In this series of articles, I intend to present some basic tips and guidelines for any music educator looking to purchase new drum gear for their jazz program. First, I should mention this--no matter what anyone tells you, there are simply NO golden rules when it comes to this topic. Throughout the history of jazz, drummers have made it a point to search for their own, individual sound on their instrument. As such, one will find that all of the great jazz drummers have very different tastes and preferences when it comes to the specifics of their instruments.
What Iâ€™m setting out to accomplish here is to merely present some general considerations everyone should take when making their final choices. So, for Part I, weâ€˜ll explore the topic of bass drum size.
This is a slippery topic, indeed. But a very important one, to be sure. Depending on the height and arm length of the students in your program, the size of the bass drum can, perhaps, be the most important choice of all. For example, the size of your bass drum will determine the height of the rack tom (or toms) above it. If you have a larger bass drum (22 or 24 inches in diameter), the height of the rack toms will be very high for the smaller students. Remember: the toms above your bass drum can go no lower than the top of the bass drum itself. That sounds like a simple enough concept, but Iâ€™ve been in various jr. high schools across the country where this simple concept was not taken into consideration, and the studentsâ€™ ability to move efficiently around the drumset suffered as a result.
This obstacle often causes students to set up the drums in a way that hinders the development of good technique. For example, the smaller students will often tilt the toms at a very extreme angle in order to reach them. This can be successfully avoided if your bass drum size is more appropriate for the situation. Remember: the tall students in your program can always raise the toms to a comfortable height. However, the smaller students canâ€™t lower the bass drum.

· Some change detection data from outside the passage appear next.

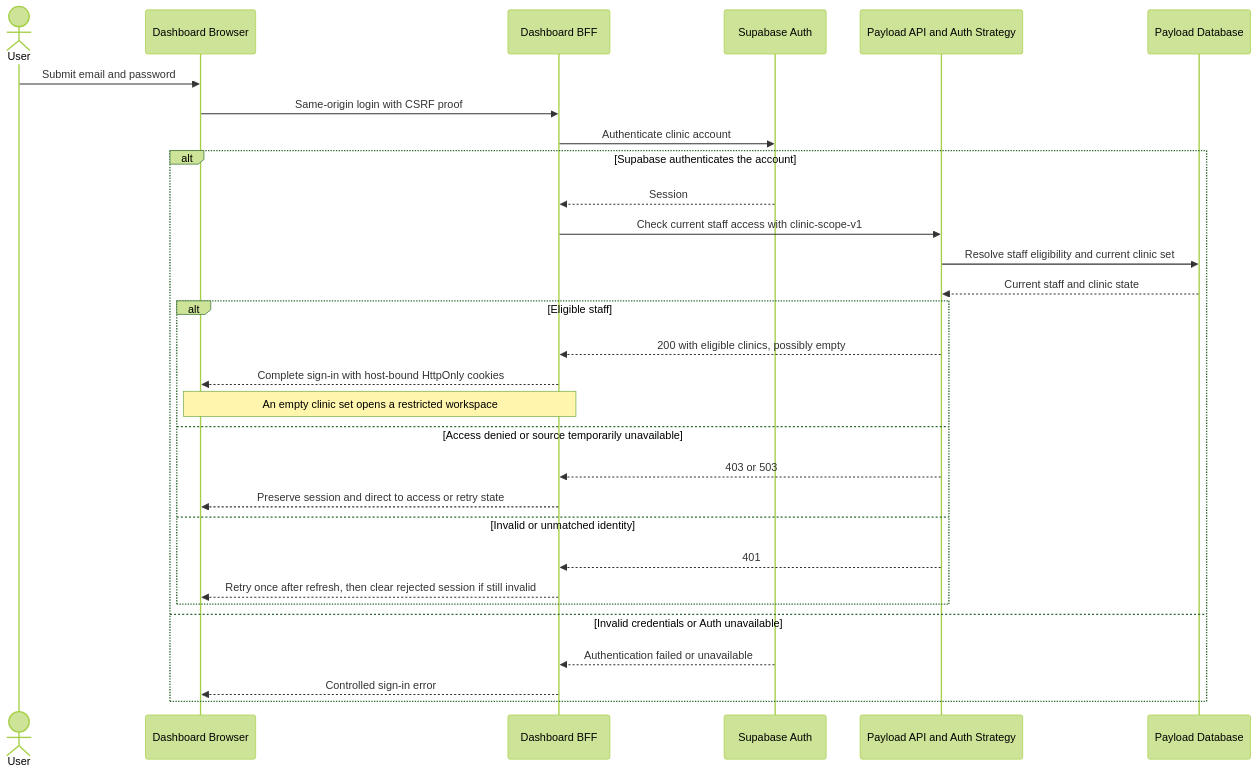
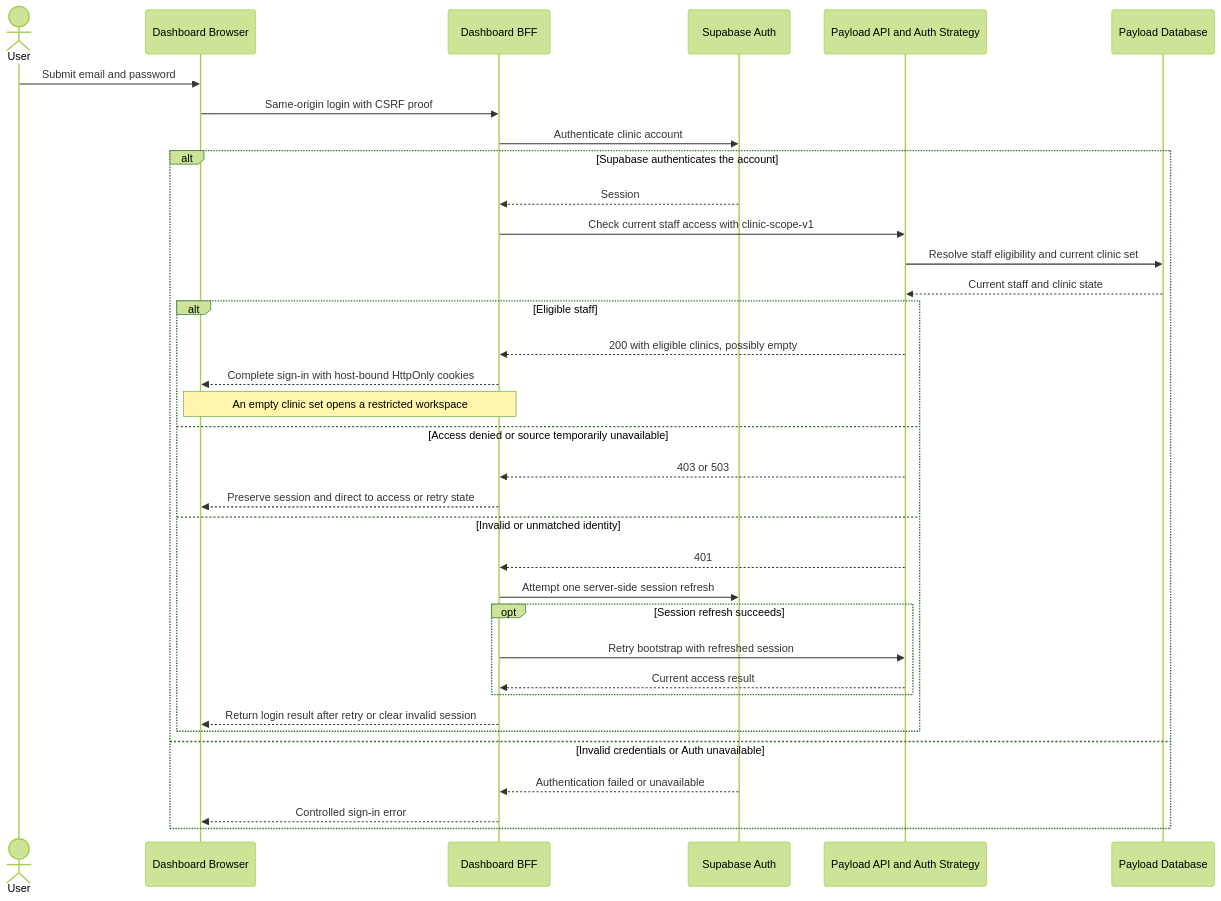
One commit to findmydoc-platform/website changed the second of 4 diagrams in docs/security/auth-flow-diagram.md. Above: the diagram before and after it, drawn with Mermaid (forest theme).

Commit message:
docs: show login refresh in the dashboard bff

````diff
--- a/docs/security/auth-flow-diagram.md
+++ b/docs/security/auth-flow-diagram.md
@@ -33,33 +33,38 @@
 ```mermaid
 sequenceDiagram
     actor User
     participant Browser as Dashboard Browser
     participant BFF as Dashboard BFF
     participant Supabase as Supabase Auth
     participant Payload as Payload API and Auth Strategy
     participant DB as Payload Database
 
     User->>Browser: Submit email and password
     Browser->>BFF: Same-origin login with CSRF proof
     BFF->>Supabase: Authenticate clinic account
     alt Supabase authenticates the account
         Supabase-->>BFF: Session
         BFF->>Payload: Check current staff access with clinic-scope-v1
         Payload->>DB: Resolve staff eligibility and current clinic set
         DB-->>Payload: Current staff and clinic state
         alt Eligible staff
             Payload-->>BFF: 200 with eligible clinics, possibly empty
             BFF-->>Browser: Complete sign-in with host-bound HttpOnly cookies
             Note over Browser,BFF: An empty clinic set opens a restricted workspace
         else Access denied or source temporarily unavailable
             Payload-->>BFF: 403 or 503
             BFF-->>Browser: Preserve session and direct to access or retry state
         else Invalid or unmatched identity
             Payload-->>BFF: 401
-            BFF-->>Browser: Retry once after refresh, then clear rejected session if still invalid
+            BFF->>Supabase: Attempt one server-side session refresh
+            opt Session refresh succeeds
+                BFF->>Payload: Retry bootstrap with refreshed session
+                Payload-->>BFF: Current access result
+            end
+            BFF-->>Browser: Return login result after retry or clear invalid session
         end
     else Invalid credentials or Auth unavailable
         Supabase-->>BFF: Authentication failed or unavailable
         BFF-->>Browser: Controlled sign-in error
     end
 ```
````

Furthermore, the sound produced by those large bass drums are more associated with rock, funk, and other popular music genres. Thus, a 24 inch bass drum might sound odd in a small-group jazz setting. However, an 18 inch bass drum may not produce the amount of â€˜punchâ€™ one needs to â€˜kickâ€™ the jazz big band.Taking all of this into account, my general recommendation is to purchase a 20x16 bass drum (diameter x depth). With this size, all of the factors mentioned above can be achieved. The 20 inch bass drum will not require the rack toms to be mounted too high for smaller students, and one can achieve the amount of â€˜punchâ€™ needed for big band/rock/funk drumming. For small-group jazz playing, it is common for drummers to tune the bass drum quite high. While I would generally recommend an 18 inch bass drum for this reason, the 20 inch drum will serve just as well. Most 20 inch drums can be tuned high without sacrificing the resonance that is desired. In contrast, tuning a 24 inch bass drum high usually results in a choked sound.
I hope this clears up any questions you may have regarding the topic of bass drum size. In my next article, Iâ€™ll suggest some tips for selecting sizes for the rack toms, floor tom, and snare drum. In the meantime, if you have any questions or comments, donâ€™t hesitate to contact me.